** What to produce **
Output the data below in full, character for character.

** Excerpted records **

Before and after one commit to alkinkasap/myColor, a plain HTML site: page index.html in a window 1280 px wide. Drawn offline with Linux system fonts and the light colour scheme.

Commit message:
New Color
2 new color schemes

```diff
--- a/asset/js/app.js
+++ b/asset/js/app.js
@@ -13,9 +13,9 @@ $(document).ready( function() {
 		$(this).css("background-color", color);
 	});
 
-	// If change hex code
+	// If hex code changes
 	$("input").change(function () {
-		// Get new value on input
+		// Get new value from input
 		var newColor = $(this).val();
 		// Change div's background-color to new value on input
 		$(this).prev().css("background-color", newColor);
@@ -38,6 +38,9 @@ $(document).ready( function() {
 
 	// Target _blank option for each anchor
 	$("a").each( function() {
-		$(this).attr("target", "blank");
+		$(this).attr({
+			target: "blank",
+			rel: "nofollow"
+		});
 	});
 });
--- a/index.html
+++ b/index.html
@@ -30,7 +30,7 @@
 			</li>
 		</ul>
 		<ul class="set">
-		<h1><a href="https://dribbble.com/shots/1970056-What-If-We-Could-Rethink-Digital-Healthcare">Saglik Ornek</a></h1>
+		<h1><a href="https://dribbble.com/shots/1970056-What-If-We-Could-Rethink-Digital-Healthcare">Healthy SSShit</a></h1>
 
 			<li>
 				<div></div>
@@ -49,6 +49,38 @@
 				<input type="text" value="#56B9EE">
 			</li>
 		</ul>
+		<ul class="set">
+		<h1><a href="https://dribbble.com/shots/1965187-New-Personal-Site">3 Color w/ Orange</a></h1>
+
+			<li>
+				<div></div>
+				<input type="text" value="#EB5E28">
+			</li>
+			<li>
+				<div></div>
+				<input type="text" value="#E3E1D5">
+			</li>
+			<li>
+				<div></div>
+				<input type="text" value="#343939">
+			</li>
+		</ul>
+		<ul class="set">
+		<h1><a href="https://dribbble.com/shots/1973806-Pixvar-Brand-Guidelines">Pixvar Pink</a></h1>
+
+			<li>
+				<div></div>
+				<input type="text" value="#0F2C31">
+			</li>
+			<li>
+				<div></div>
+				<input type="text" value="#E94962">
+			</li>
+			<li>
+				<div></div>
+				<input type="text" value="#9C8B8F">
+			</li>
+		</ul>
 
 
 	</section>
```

** Answer to this task **
Before and after one commit to alkinkasap/myColor, a plain HTML site: page index.html in a window 1280 px wide. Drawn offline with Linux system fonts and the light colour scheme.

Commit message:
New Color
2 new color schemes

```diff
--- a/asset/js/app.js
+++ b/asset/js/app.js
@@ -13,9 +13,9 @@ $(document).ready( function() {
 		$(this).css("background-color", color);
 	});
 
-	// If change hex code
+	// If hex code changes
 	$("input").change(function () {
-		// Get new value on input
+		// Get new value from input
 		var newColor = $(this).val();
 		// Change div's background-color to new value on input
 		$(this).prev().css("background-color", newColor);
@@ -38,6 +38,9 @@ $(document).ready( function() {
 
 	// Target _blank option for each anchor
 	$("a").each( function() {
-		$(this).attr("target", "blank");
+		$(this).attr({
+			target: "blank",
+			rel: "nofollow"
+		});
 	});
 });
--- a/index.html
+++ b/index.html
@@ -30,7 +30,7 @@
 			</li>
 		</ul>
 		<ul class="set">
-		<h1><a href="https://dribbble.com/shots/1970056-What-If-We-Could-Rethink-Digital-Healthcare">Saglik Ornek</a></h1>
+		<h1><a href="https://dribbble.com/shots/1970056-What-If-We-Could-Rethink-Digital-Healthcare">Healthy SSShit</a></h1>
 
 			<li>
 				<div></div>
@@ -49,6 +49,38 @@
 				<input type="text" value="#56B9EE">
 			</li>
 		</ul>
+		<ul class="set">
+		<h1><a href="https://dribbble.com/shots/1965187-New-Personal-Site">3 Color w/ Orange</a></h1>
+
+			<li>
+				<div></div>
+				<input type="text" value="#EB5E28">
+			</li>
+			<li>
+				<div></div>
+				<input type="text" value="#E3E1D5">
+			</li>
+			<li>
+				<div></div>
+				<input type="text" value="#343939">
+			</li>
+		</ul>
+		<ul class="set">
+		<h1><a href="https://dribbble.com/shots/1973806-Pixvar-Brand-Guidelines">Pixvar Pink</a></h1>
+
+			<li>
+				<div></div>
+				<input type="text" value="#0F2C31">
+			</li>
+			<li>
+				<div></div>
+				<input type="text" value="#E94962">
+			</li>
+			<li>
+				<div></div>
+				<input type="text" value="#9C8B8F">
+			</li>
+		</ul>
 
 
 	</section>
```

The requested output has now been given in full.